March 19, 2009
The Perfect Hyperinflationary Storm
The Federal Reserve's announcement on Wednesday to expand its balance sheet by $1.15 trillion puts our country on a direct path towards hyperinflation.
By spending $300 billion on long-term U.S. Treasuries, $750 billion on worthless mortgage-backed securities, and $100 billion on other federal agency debt; the Federal Reserve will be doing nothing more than printing $1.15 trillion out of thin air, which means Americans are guaranteed to see a sharp decline in the purchasing power of their U.S. Dollars.
Wednesday's news brings total funds allocated by the Federal Reserve and United States Treasury during the financial crisis up to $11.4 trillion and although only $2.8 trillion has so far been spent, we believe the full $11.4 trillion will inevitably be spent.
If the Federal Reserve simply allowed AIG to fail, the free-market would've efficiently reorganized the company in bankruptcy. The $165 million in employee bonus contracts, that Congress has been so eager to express outrage about, would've been wiped out completely. The failure of AIG would not have brought down the U.S. financial system. However, bailing out every financial firm on Wall Street will.
Federal Reserve Chairman Ben Bernanke commented this past weekend on 60 Minutes that our country's biggest risk is we don't have the political will and commitment to solve our current financial problems. We respectfully disagree with Chairman Bernanke and believe our country's biggest risk is hyperinflation, that will come as a result of the Federal Reserve's actions.
Up until now, the United States has been successful at keeping inflation somewhat under control by borrowing the money for much of its spending from China. However, China's Premier of the State Council Wen Jiabao said last week that he is worried about the safety of the U.S. Treasuries they are holding. By China publicly acknowledging their fears, not only is it possible China will stop buying U.S. Treasuries, but they could take advantage of the Federal Reserve buying U.S. Treasuries and use it as an opportunity to sell.
The U.S. Consumer Price Index rose in February by 0.4 percent, which equals an annualized inflation rate of 4.8 percent. We believe inflation would be much higher if it wasn't for all of the temporary factors driving consumer prices down such as the forced liquidations of hedge funds, de-leveraging of banks, going out of business sales of retail stores, etc.
These temporary factors will soon be gone. They are likely to end at the same time as the Federal Reserve begins printing trillions of Dollars and China potentially becomes a net seller of U.S. Treasuries. The perfect storm is ahead for massive inflation to begin in the second half of 2009. Being that our country already has an $11 trillion national debt and $55 trillion in unfunded liabilities for social security, medicare, and other social programs; hyperinflation during the next decade is becoming less the worst case scenario and more the most likely scenario.

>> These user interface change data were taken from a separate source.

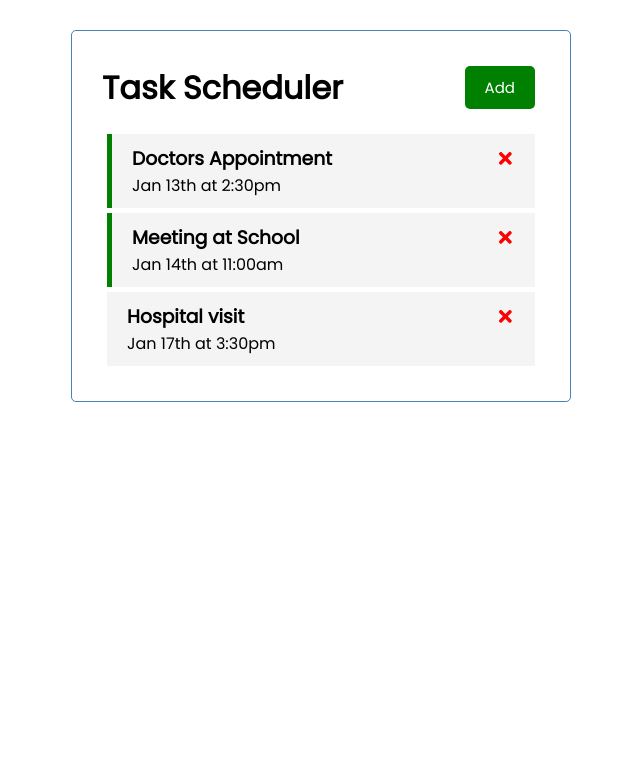
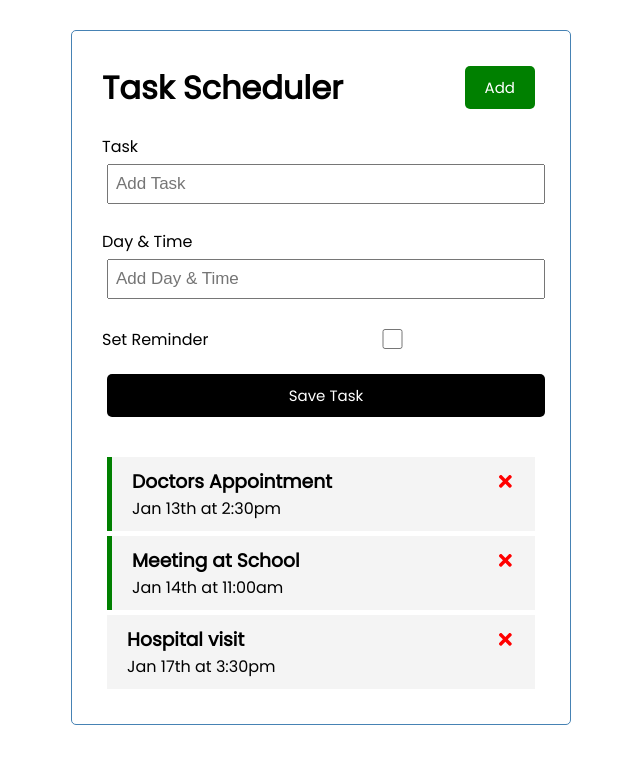
Before and after one commit to vbhzmaj/ReactTaskScheduler, a React (Create React App) app in the folder task-app/: page / in a window 1280 px wide. Shown: the top 764 px of the page, without its empty margins (319-959 px from the left). Built offline with nearby package versions, Linux system fonts and the light colour scheme.

Commit message:
new component AddTask, modify App.js

```diff
--- a/task-app/src/App.js
+++ b/task-app/src/App.js
@@ -1,6 +1,7 @@
 import {useState} from 'react'
 import Header from './components/Header'
 import Tasks from './components/Tasks'
+import AddTask from './components/AddTask'
 
 function App() {
   const [tasks, setTasks] = useState([
@@ -24,6 +25,16 @@
     }
 ])
 
+
+//Add Task
+const addTask = (task) => {
+  const id = Math.floor(Math.random() *
+  10000) +1
+  const newTask = { id, ...task }
+  setTasks([...tasks, newTask])
+
+}
+
 //Delete Task
 const deleteTask = (id) => {
   setTasks(tasks.filter((task) =>
@@ -41,6 +52,7 @@
     <div className="container">
 
       <Header />
+      <AddTask onAdd={addTask}/>
       {tasks.length > 0 ? (<Tasks tasks={tasks} onDelete=
       {deleteTask} onToggle= {toggleReminder}/>
       ) : ('No Tasks To Show'
--- /dev/null
+++ b/task-app/src/components/AddTask.js
@@ -0,0 +1,58 @@
+import { useState } from "react"
+
+const Addtask = (onAdd) => {
+    const [text, setText] = useState('')
+    const [day, setDay] = useState('')
+    const [reminder, setReminder] = useState(false)
+
+const onSubmit = (e) => {
+    e.preventDefault()
+
+    if(!text) {
+        alert('Please add a task')
+        return
+    }
+
+    onAdd( {text, day, reminder})
+
+    setText('')
+    setDay('')
+    setReminder(false)
+}
+
+  return (
+    <form className="add-form" onSubmit=
+    {onSubmit}>
+        <div className="form-control">
+            <label>Task</label>
+            <input type="text" placeholder="Add Task"
+                value={text} onChange={(e) =>
+                setText(e.target.value)}
+            />
+        </div>
+        <div className="form-control">
+            <label>Day & Time</label>
+            <input type="text" placeholder="Add Day & Time"
+                value={day} onChange={(e) =>
+                setDay(e.target.value)}
+
+            />
+        </div>
+        <div className="form-control form-control-check">
+            <label>Set Reminder</label>
+            <input
+                type="checkbox"
+                checked={reminder}
+                value={reminder} onChange={(e) =>
+                setReminder(e.currentTarget.checked)}
+            />
+        </div>
+        <input type="submit" value="Save Task"
+        className="btn btn-block"
+        />
+
+    </form>
+  )
+}
+
+export default Addtask
```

Our country's current financial crisis is a walk in the park compared to what is ahead. Despite rapidly rising unemployment rates, Americans today can still purchase very cheap food, clothing, and gas. We can't take this for granted and must prepare for what is ahead.
If you prepare for the worse, the best will always happen. Americans who begin preparing for hyperinflation now, not only could preserve their purchasing power in the years ahead, but could potentially become wealthy as Americans hoarding U.S. Dollars, bonds and other dollar-denominated assets lose everything. We believe there will soon be a Gold, Silver, and Agriculture boom that will make the dot-com and Real Estate booms look small in comparison.